Gonzo also tackles the essential quandary of Thompson's work -- how an angry young man becomes an irrelevant old one, how the writing that made him a celebrity was then unmade as his celebrity got in the way, how living up to your public persona can devour the private person underneath. Many at Sundance complained that the film was too reliant on clips from Fear and Loathing in Las Vegas and Where the Buffalo Roam. But I'd suggest that a smart film about Thompson had to include moments from those films, and extensively, just as Gonzo interviews British illustrator Ralph Steadman and talks about Garry Trudeau's co-opting of Thompson's persona for the 'Uncle Duke' character in Doonesbury; any discussion of Thompson's life has to, by extension, include all the reflections and refractions and recreations of it. Thompson was larger than life, and then his life got so large it was no life at all, and then he took his own life.I wonder if this is why blogging is such a short-lived preoccupation for most people. Blogging can be a slow, pitiful slog with few rewards. As easy as it is to get started, it's difficult to get noticed unless you craft some sort of wild persona.

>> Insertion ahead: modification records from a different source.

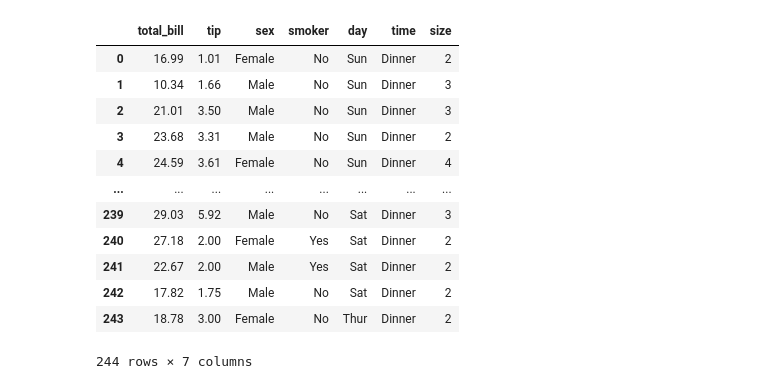
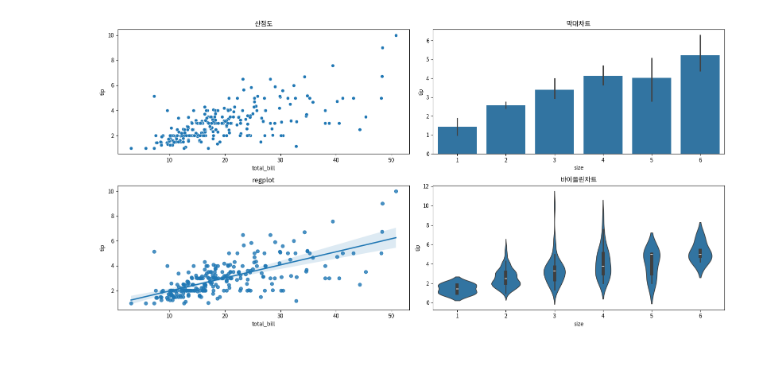
Before and after one commit to ZeroJoon2/MachineLearning, a Jupyter notebook: 5-2. 실습.ipynb, the cells around one changed output. Drawn from its saved outputs; the diff is of its cells as text; code cells hidden in the pictures; blank space fills up the shorter version.

```diff
--- a/5-2. 실습.ipynb
+++ b/5-2. 실습.ipynb
@@ -18,18 +18,4 @@ rc('font', family = font_prop.get_name())
 # 음수 깨짐 방지
 mpl.rcParams['axes.unicode_minus'] = False
 # %%
-sns.load_dataset('tips')
+df = sns.load_dataset('tips')
-# %% [output]
-|  | total_bill | tip | sex | smoker | day | time | size |
-| 0 | 16.99 | 1.01 | Female | No | Sun | Dinner | 2 |
-| 1 | 10.34 | 1.66 | Male | No | Sun | Dinner | 3 |
-| 2 | 21.01 | 3.50 | Male | No | Sun | Dinner | 3 |
-| 3 | 23.68 | 3.31 | Male | No | Sun | Dinner | 2 |
-| 4 | 24.59 | 3.61 | Female | No | Sun | Dinner | 4 |
-| ... | ... | ... | ... | ... | ... | ... | ... |
-| 239 | 29.03 | 5.92 | Male | No | Sat | Dinner | 3 |
-| 240 | 27.18 | 2.00 | Female | Yes | Sat | Dinner | 2 |
-| 241 | 22.67 | 2.00 | Male | Yes | Sat | Dinner | 2 |
-| 242 | 17.82 | 1.75 | Male | No | Sat | Dinner | 2 |
-| 243 | 18.78 | 3.00 | Female | No | Thur | Dinner | 2 |
-244 rows × 7 columns
@@ -37,0 +22,36 @@ test
+# %%
+fig, ax = plt.subplots(2,2)
+fig.set_size_inches(16,8)
+
+sns.scatterplot( x = df['total_bill']
+                , y = df['tip']
+                , ax = ax[0][0])
+
+ax[0][0].set(title = '산점도')
+
+sns.barplot(x = df['size']
+            , y = df['tip']
+            , ax = ax[0][1]
+)
+
+ax[0][1].set(title = '막대차트')
+
+sns.regplot(x = df['total_bill']
+            , y = df['tip']
+            , ax = ax[1][0]
+            )
+
+ax[1][0].set(title = 'regplot')
+
+sns.violinplot(x = df['size']
+               , y = df['tip']
+               , ax = ax[1][1]
+               )
+
+ax[1][1].set(title = '바이올린차트')
+
+plt.tight_layout()
+
+plt.show()
+# %% [output]
+[figure, added]
```
Also changed, not shown: parts of 4 cells of this notebook.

Maintaining a persona is physically and emotionally exhausting. The persona is a temporary construct in time and space, a static representation of the way you're thinking and feeling at a given point in your life. The construct, however, is temporary. As your thinking evolves, and your interests shift, the differences between your persona and your current phenomenal self grow. You end up torn in twain. You feel the Internet wants the persona, they want your snark-filled opinions on celebrity gossip, or your bitching about your children - even if you're itching to discuss the election, or have grown wary of the hatred leeching into your online voice.

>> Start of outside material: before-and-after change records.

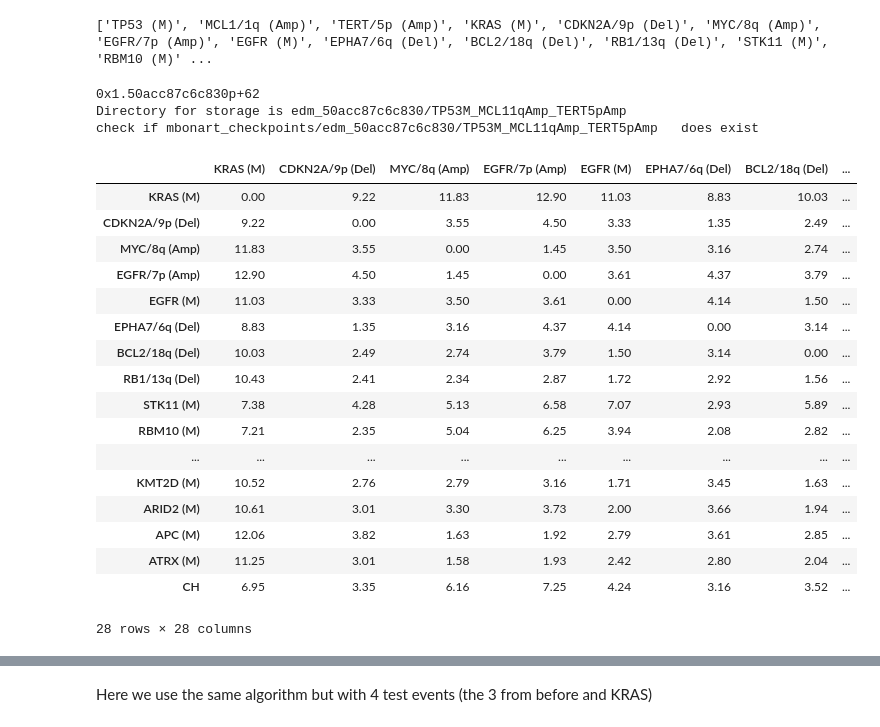
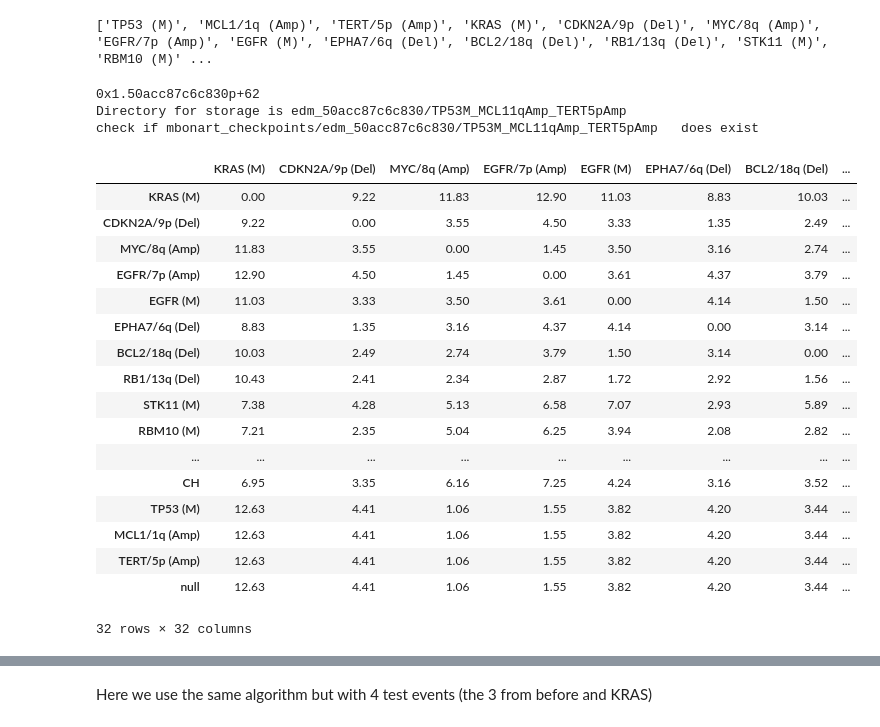
Before and after one commit to MichaelBonart/BachelorThesis, a Jupyter notebook: src/genie16_analysis.ipynb, the cells around one changed output, grey strips where cells are left out. Drawn from its saved outputs; the diff is of its cells as text; code cells hidden in the pictures.

```diff
--- a/src/genie16_analysis.ipynb
+++ b/src/genie16_analysis.ipynb
@@ -24,32 +24,33 @@ print(events)
 # %%
 #cp.FORCE_EXECUTE_COMPUTATIONS=True
 n_test_events=3
 dist_measurer = edm.EventDistanceMeasurerCP(events[0:n_test_events],events[n_test_events:])
 dist_measurer.load_data(input)
 dist_measurer.train_All_MHNs(do_cv=False)
+dist_measurer.extend_event_domain()
 dist_measurer.compute_distance_matrix(edm.DIST.OFFDIAG_L1_SYM)
 # %% [output]
 0x1.50acc87c6c830p+62
 Directory for storage is edm_50acc87c6c830/TP53M_MCL11qAmp_TERT5pAmp
 check if mbonart_checkpoints/edm_50acc87c6c830/TP53M_MCL11qAmp_TERT5pAmp   does exist
 |  | KRAS (M) | CDKN2A/9p (Del) | MYC/8q (Amp) | EGFR/7p (Amp) | EGFR (M) | EPHA7/6q (Del) | BCL2/18q (Del) | ... |
 | KRAS (M) | 0.00 | 9.22 | 11.83 | 12.90 | 11.03 | 8.83 | 10.03 | ... |
 | CDKN2A/9p (Del) | 9.22 | 0.00 | 3.55 | 4.50 | 3.33 | 1.35 | 2.49 | ... |
 | MYC/8q (Amp) | 11.83 | 3.55 | 0.00 | 1.45 | 3.50 | 3.16 | 2.74 | ... |
 | EGFR/7p (Amp) | 12.90 | 4.50 | 1.45 | 0.00 | 3.61 | 4.37 | 3.79 | ... |
 | EGFR (M) | 11.03 | 3.33 | 3.50 | 3.61 | 0.00 | 4.14 | 1.50 | ... |
 | EPHA7/6q (Del) | 8.83 | 1.35 | 3.16 | 4.37 | 4.14 | 0.00 | 3.14 | ... |
 | BCL2/18q (Del) | 10.03 | 2.49 | 2.74 | 3.79 | 1.50 | 3.14 | 0.00 | ... |
 | RB1/13q (Del) | 10.43 | 2.41 | 2.34 | 2.87 | 1.72 | 2.92 | 1.56 | ... |
 | STK11 (M) | 7.38 | 4.28 | 5.13 | 6.58 | 7.07 | 2.93 | 5.89 | ... |
 | RBM10 (M) | 7.21 | 2.35 | 5.04 | 6.25 | 3.94 | 2.08 | 2.82 | ... |
 | ... | ... | ... | ... | ... | ... | ... | ... | ... |
-| KMT2D (M) | 10.52 | 2.76 | 2.79 | 3.16 | 1.71 | 3.45 | 1.63 | ... |
-| ARID2 (M) | 10.61 | 3.01 | 3.30 | 3.73 | 2.00 | 3.66 | 1.94 | ... |
-| APC (M) | 12.06 | 3.82 | 1.63 | 1.92 | 2.79 | 3.61 | 2.85 | ... |
-| ATRX (M) | 11.25 | 3.01 | 1.58 | 1.93 | 2.42 | 2.80 | 2.04 | ... |
 | CH | 6.95 | 3.35 | 6.16 | 7.25 | 4.24 | 3.16 | 3.52 | ... |
+| TP53 (M) | 12.63 | 4.41 | 1.06 | 1.55 | 3.82 | 4.20 | 3.44 | ... |
+| MCL1/1q (Amp) | 12.63 | 4.41 | 1.06 | 1.55 | 3.82 | 4.20 | 3.44 | ... |
+| TERT/5p (Amp) | 12.63 | 4.41 | 1.06 | 1.55 | 3.82 | 4.20 | 3.44 | ... |
+| null | 12.63 | 4.41 | 1.06 | 1.55 | 3.82 | 4.20 | 3.44 | ... |
-28 rows × 28 columns
+32 rows × 32 columns
 # %%
 sns.clustermap(dist_measurer._dist_mat)
 # %% [output]
```
Also changed, not shown: parts of 6 cells of this notebook, 7 other files.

I don't think it has to be that way. If I did, I wouldn't be blogging again. But I think it's a trap any writer can sink into. Killing a blog isn't a bad thing; sometimes, it's the only way to go home again.